[Try it] How many lines of the records below contain the word "notebooks"? Answer with the number alone.

+ + + + + + +

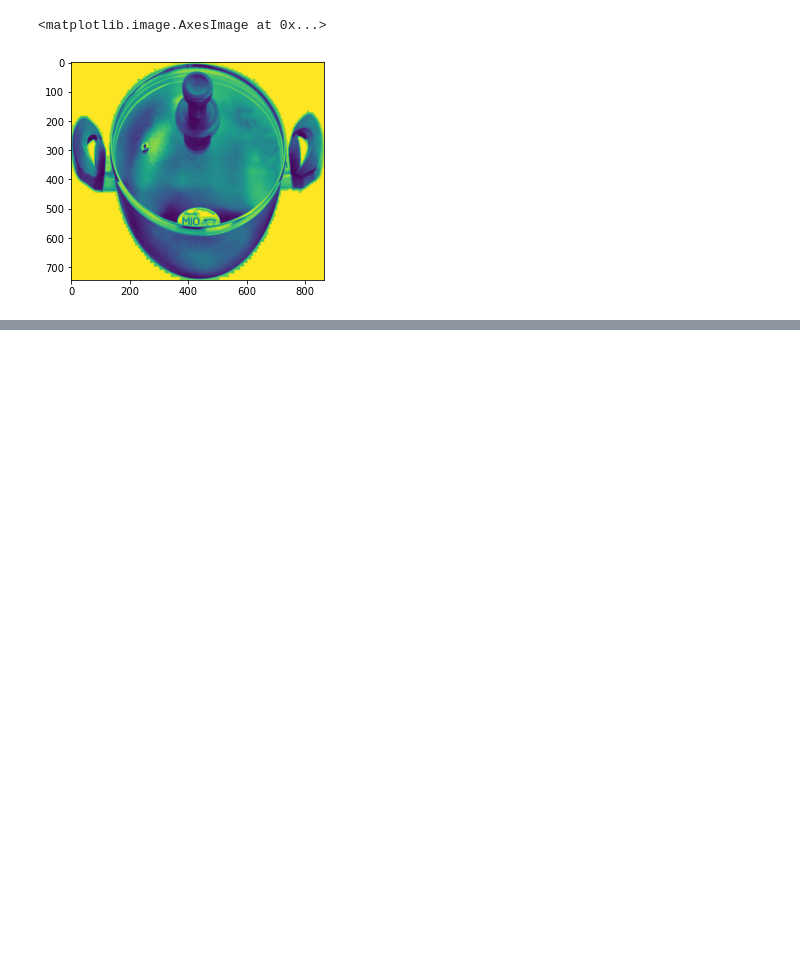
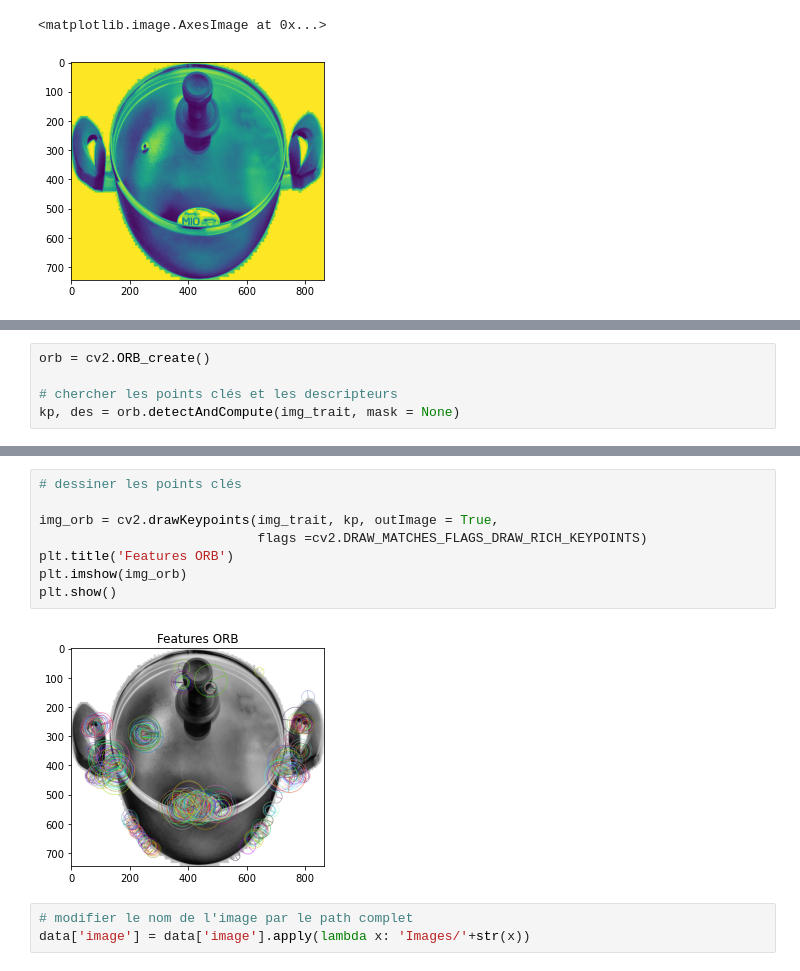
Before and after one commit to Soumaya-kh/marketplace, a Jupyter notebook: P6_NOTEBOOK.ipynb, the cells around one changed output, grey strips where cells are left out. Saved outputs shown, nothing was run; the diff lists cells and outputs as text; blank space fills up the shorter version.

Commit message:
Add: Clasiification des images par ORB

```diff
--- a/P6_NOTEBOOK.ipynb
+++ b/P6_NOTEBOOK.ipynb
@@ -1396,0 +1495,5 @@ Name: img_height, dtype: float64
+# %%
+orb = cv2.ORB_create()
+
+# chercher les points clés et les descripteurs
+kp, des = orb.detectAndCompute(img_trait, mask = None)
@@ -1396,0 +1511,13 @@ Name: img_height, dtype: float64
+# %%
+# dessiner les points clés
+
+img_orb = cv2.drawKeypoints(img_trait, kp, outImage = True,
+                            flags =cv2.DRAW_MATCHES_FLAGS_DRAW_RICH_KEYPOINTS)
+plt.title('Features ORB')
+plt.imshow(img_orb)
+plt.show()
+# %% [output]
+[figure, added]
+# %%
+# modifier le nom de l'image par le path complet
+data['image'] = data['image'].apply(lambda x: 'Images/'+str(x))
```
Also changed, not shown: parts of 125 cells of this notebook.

+ + + + + + +

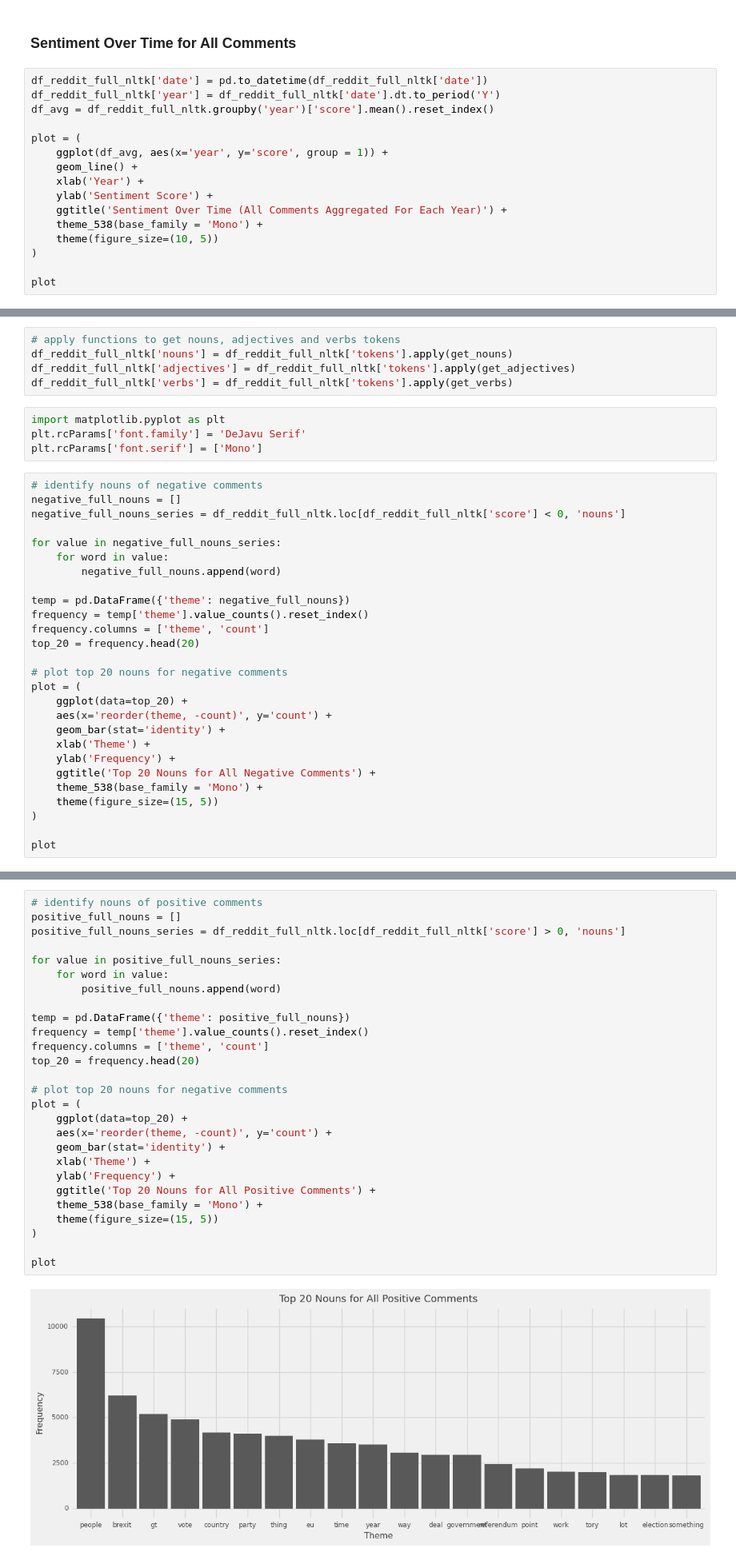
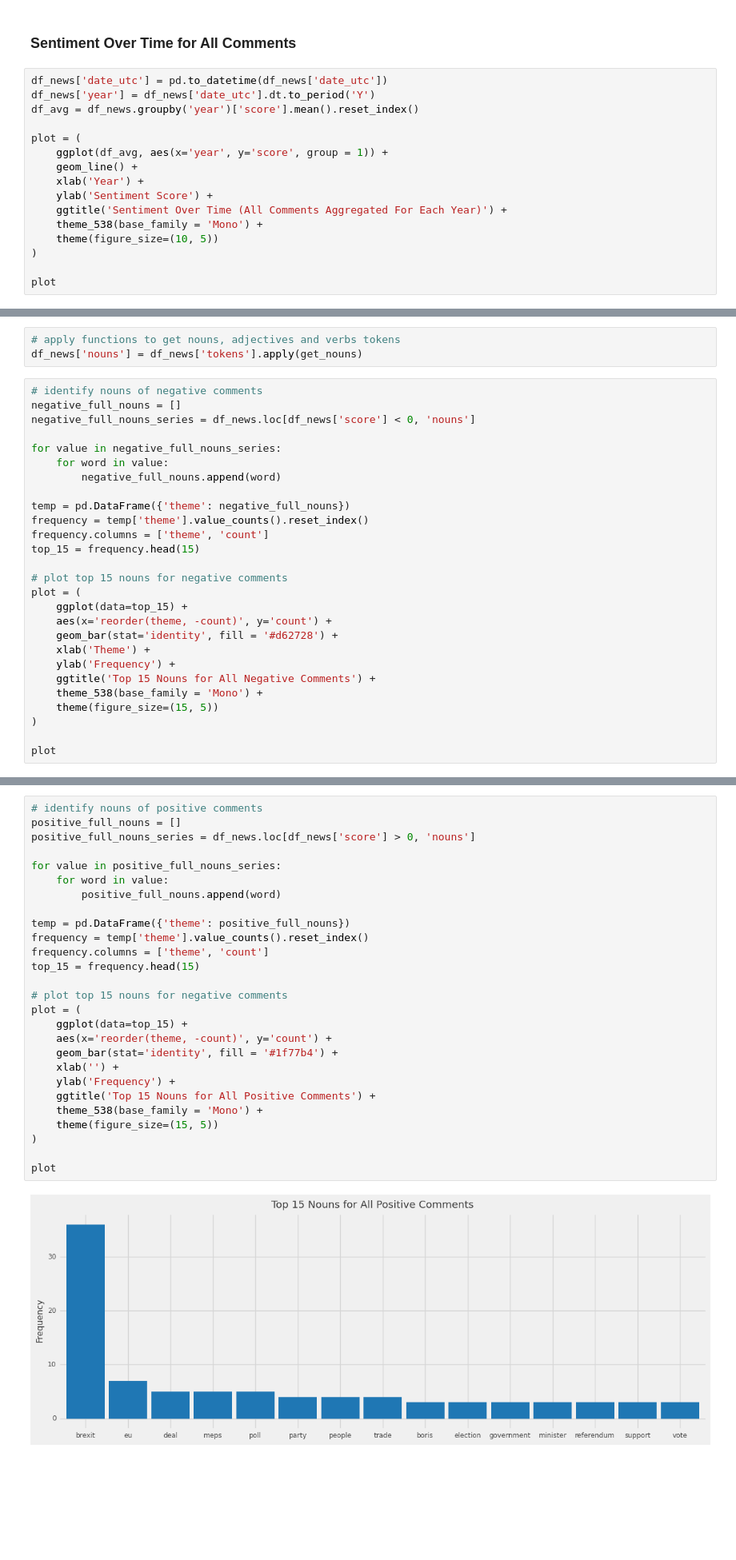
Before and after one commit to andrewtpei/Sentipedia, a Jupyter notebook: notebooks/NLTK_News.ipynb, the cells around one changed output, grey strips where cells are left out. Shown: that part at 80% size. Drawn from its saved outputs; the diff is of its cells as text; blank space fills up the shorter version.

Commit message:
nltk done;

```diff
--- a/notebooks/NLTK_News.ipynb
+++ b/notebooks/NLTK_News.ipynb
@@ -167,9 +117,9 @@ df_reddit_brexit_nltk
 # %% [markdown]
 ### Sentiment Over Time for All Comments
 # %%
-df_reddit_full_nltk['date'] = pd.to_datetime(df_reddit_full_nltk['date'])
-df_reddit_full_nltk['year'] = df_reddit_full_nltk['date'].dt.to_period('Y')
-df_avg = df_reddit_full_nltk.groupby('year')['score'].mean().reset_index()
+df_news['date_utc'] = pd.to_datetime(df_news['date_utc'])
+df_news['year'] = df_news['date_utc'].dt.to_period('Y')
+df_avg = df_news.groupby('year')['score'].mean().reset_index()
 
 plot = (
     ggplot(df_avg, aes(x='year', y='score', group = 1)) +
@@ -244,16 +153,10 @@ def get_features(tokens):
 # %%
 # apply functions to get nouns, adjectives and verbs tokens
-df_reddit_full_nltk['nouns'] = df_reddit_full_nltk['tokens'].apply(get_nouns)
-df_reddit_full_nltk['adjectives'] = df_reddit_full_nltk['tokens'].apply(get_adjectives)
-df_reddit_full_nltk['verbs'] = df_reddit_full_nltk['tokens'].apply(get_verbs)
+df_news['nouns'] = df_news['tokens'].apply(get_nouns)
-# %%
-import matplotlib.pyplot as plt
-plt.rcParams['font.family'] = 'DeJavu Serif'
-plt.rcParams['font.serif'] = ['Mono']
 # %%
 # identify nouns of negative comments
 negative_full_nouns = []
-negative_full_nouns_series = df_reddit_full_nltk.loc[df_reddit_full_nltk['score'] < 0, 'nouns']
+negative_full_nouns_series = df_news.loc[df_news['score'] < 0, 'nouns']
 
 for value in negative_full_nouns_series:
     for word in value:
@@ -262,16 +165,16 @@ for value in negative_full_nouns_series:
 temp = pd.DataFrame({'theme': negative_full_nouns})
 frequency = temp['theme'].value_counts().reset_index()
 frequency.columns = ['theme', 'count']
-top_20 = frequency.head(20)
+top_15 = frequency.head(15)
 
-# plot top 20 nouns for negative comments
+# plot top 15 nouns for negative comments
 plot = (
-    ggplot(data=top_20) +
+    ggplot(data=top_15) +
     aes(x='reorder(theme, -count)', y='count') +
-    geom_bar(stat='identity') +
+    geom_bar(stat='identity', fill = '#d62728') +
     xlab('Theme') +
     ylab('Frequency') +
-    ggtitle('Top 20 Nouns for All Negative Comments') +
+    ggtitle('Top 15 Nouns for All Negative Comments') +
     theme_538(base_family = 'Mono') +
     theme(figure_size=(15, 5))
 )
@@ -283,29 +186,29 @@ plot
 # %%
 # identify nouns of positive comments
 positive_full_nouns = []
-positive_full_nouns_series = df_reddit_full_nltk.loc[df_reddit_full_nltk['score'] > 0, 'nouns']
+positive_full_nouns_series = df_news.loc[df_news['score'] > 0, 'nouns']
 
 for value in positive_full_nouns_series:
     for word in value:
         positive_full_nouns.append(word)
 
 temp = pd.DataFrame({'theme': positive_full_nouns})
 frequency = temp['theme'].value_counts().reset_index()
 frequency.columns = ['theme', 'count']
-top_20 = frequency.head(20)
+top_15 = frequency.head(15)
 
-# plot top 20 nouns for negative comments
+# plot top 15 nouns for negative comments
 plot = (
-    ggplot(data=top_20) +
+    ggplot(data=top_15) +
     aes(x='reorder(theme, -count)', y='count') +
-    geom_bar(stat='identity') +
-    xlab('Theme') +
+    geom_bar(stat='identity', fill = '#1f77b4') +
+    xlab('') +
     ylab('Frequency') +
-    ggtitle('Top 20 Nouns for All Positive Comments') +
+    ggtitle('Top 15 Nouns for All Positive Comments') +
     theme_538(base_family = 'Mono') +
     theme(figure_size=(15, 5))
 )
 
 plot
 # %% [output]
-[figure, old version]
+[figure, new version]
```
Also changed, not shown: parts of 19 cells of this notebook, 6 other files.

+ + + + + + +

[Answer to the problem] 3